The sale was helped by the most expensive newly turned yearling sold at Keeneland January since 1998, a Street Sense filly who went for $1.45 million; and the dispersal of Issam Fares' Fares' Farm. Dispersal horses were offered in the second and fourth sessions and 78 horses sold for a total of $7,313,000, an average of $93,756. The median price was $56,000.
The sale marked the continued emergence of a new player at the high end in Canadian Nat Rea (Regis Farms), who bought the $1.45 million sale-topper. Rea, 47, recently purchased Silver Springs Farm near Paris, Ky. and began buying weanlings in November.
The Street Sense yearling is out of the grade III-winning Doc's Leader mare Please Sign In, who has produced group I winner Certify and grade I winner Cry and Catch Me. She is the second-highest priced yearling ever sold at Keeneland January, ranking only behind Inkling, who was purchased by Demi O'Byrne for $3.4 million in 1998.
The filly was consigned by Alfred Nuckols Jr.'s Hurstland Farm. An emotional Nuckols said that of horses he has owned, the filly was the most expensive he'd ever sold.
"I thought coming up here she was a $300,000 to $350,000 filly," Nuckols said. "But when we had her up here, everybody was interested and we started to hear from a lot of people telling us what a lovely filly she was. The word was going around the sales grounds. I've had the whole family for four generations and she's probably the nicest filly to come along so far."
Rea, who resides on a ranch in Woodbridge, Ontario, Canada with his wife and five children, retired last year from Martinrea International, an auto parts company he founded and later sold. The company grew into a multi-billion dollar entity that manufactures fluid systems assemblies, tubing products, stampings, and welded assemblies.
"We like to be quiet," said Rea during an exclusive Blood-Horse interview shortly after purchasing the sale-topping filly. "We don't like to make a splash. We want to keep it simple. It's not about me. It's not about the farm. It's all about the horses. Let the horses speak for themselves."

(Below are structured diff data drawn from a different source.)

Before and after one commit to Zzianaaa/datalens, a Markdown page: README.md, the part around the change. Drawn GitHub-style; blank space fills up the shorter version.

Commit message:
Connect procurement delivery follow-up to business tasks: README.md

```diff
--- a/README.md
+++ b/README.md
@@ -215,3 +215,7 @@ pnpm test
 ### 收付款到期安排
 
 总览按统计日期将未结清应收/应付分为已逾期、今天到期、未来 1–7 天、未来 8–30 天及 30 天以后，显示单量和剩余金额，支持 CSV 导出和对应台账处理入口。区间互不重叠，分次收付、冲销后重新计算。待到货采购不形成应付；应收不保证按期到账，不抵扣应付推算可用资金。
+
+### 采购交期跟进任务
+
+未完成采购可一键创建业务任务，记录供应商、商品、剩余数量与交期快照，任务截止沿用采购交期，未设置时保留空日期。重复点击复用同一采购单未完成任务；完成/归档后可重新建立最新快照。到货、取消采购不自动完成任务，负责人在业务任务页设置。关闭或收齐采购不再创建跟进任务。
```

Stonestreet Thoroughbred Holdings led all buyers by gross with five horses, all broodmares or broodmare prospects, purchased for a total of $2,810,000. Stonestreet landed three different horses for $800,000 each: grade II-winning broodmare prospect Potesta (by Macho Uno ), two-time grade III-winning broodmare prospect Salty Strike (by Smart Strike), and stakes winner Supreme (by Empire Maker ), in foal to Giant's Causeway .
The second-leading buyer was Lane Seliger as Baumann Stables. Seliger purchased the sale's highest-priced broodmare or broodmare prospect in Nereid. Seliger landed the Rock Hard Ten 5-year-old grade I-winning broodmare prospect for $1.3 million. Seliger purchased six horses (five broodmare or broodmare prospects and one racing or stallion prospect) for a total of $1,962,000.

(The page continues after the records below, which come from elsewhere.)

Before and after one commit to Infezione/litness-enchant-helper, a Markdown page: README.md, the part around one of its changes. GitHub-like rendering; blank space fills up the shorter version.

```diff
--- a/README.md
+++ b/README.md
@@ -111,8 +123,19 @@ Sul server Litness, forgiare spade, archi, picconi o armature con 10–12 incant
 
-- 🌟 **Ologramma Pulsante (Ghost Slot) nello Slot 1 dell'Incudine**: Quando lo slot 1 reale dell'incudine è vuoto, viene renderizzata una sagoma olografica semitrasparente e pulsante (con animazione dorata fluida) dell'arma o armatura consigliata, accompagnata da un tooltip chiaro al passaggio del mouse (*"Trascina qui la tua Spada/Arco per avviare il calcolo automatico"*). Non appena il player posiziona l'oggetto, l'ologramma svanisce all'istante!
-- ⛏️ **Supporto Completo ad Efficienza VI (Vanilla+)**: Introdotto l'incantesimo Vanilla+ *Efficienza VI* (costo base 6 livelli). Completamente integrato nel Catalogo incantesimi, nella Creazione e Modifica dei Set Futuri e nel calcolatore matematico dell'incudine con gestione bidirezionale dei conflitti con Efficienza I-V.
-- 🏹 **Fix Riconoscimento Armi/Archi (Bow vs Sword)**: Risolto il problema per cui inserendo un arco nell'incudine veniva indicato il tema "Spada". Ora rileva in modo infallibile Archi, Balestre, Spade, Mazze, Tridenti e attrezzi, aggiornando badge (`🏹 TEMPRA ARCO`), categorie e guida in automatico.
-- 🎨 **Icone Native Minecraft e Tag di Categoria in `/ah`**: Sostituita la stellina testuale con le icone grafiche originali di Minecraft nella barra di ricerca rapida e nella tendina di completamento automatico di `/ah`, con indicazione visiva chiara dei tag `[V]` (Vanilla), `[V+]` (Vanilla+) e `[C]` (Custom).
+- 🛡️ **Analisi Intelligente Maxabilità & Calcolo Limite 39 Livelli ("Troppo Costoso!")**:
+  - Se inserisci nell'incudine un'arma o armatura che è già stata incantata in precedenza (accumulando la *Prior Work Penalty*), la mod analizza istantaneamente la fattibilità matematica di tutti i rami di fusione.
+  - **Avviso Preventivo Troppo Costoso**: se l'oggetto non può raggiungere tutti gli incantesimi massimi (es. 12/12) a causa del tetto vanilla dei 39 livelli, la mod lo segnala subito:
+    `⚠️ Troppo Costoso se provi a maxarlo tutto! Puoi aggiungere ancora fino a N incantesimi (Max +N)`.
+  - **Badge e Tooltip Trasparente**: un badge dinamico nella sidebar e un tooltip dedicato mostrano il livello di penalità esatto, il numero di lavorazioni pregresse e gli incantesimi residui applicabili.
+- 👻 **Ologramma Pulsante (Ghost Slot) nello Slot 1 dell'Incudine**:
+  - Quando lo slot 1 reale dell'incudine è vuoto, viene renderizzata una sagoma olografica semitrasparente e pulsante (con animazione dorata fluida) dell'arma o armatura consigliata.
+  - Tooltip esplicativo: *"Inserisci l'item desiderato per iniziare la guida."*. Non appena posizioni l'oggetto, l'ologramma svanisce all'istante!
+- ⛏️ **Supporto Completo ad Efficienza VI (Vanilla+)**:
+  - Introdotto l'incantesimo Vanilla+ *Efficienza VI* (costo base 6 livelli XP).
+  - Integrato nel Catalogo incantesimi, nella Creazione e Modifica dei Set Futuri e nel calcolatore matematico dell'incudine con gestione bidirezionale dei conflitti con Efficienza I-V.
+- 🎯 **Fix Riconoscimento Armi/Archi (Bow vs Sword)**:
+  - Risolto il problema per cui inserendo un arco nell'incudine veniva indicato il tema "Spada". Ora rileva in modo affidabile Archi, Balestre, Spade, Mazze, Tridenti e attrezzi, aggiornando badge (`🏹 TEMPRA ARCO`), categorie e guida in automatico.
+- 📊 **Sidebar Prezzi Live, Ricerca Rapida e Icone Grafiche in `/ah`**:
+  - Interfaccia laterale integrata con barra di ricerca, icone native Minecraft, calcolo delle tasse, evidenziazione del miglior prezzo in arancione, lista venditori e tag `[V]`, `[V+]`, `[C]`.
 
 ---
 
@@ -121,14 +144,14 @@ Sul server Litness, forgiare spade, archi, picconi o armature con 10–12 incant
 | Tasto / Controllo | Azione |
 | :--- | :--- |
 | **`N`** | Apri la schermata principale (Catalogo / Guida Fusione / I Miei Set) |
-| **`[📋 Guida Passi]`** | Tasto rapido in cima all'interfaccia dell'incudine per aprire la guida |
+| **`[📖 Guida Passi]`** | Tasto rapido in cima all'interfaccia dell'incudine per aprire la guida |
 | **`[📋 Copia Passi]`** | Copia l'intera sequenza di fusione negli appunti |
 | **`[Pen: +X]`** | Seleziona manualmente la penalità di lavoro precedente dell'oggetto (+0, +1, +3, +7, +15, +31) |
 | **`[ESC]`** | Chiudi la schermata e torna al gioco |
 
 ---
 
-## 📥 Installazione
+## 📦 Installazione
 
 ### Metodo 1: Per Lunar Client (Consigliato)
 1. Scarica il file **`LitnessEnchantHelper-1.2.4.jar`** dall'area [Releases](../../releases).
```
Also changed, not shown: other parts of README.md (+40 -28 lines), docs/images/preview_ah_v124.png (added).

Lane's End Farm, which consigned the Fares Farm Dispersal, finished as the leading consignor with 113 horses sold for $9,298,900.
The sale also saw a pair of the late Barbara Hunter's horses sell in half sister broodmare prospects Keertana, by Johar, who was purchased for $1 million by Denali Stud, agent; and Snow Top Mountain, by Najran, and in foal to Blame , who was landed for $950,000 by Audley Farm Equine.
Tony Lacy, of consignor Four Star Sales, agent for Hunter's Brownwood Farm and the bloodstock manager for Brownwood, said it was a bittersweet day when the two mares out of Motokiks, by Storm Cat, sold on the second day of the sale, Jan. 8.
"It's never really been a family that's been sold. It's an heirloom of Barbara's," Lacy said. "It's a credit to Barbara and her legacy. I'm very proud for her."
In the fifth and final session Jan. 11, one horse reached six figures as Greendale Bloodstock went to $100,000 to secure a Kitten's Joy colt. Consigned by Hill 'n' Dale Sales Agency, the newly turned yearling is out of the winning Stephen Got Even mare, Esther Got Even. The colt is a New York-bred.
During the fifth session, 181 horses sold for a total of $1,518,700, an average of $8,391, and a $4,000 median price. Last year's sale featured only four sessions.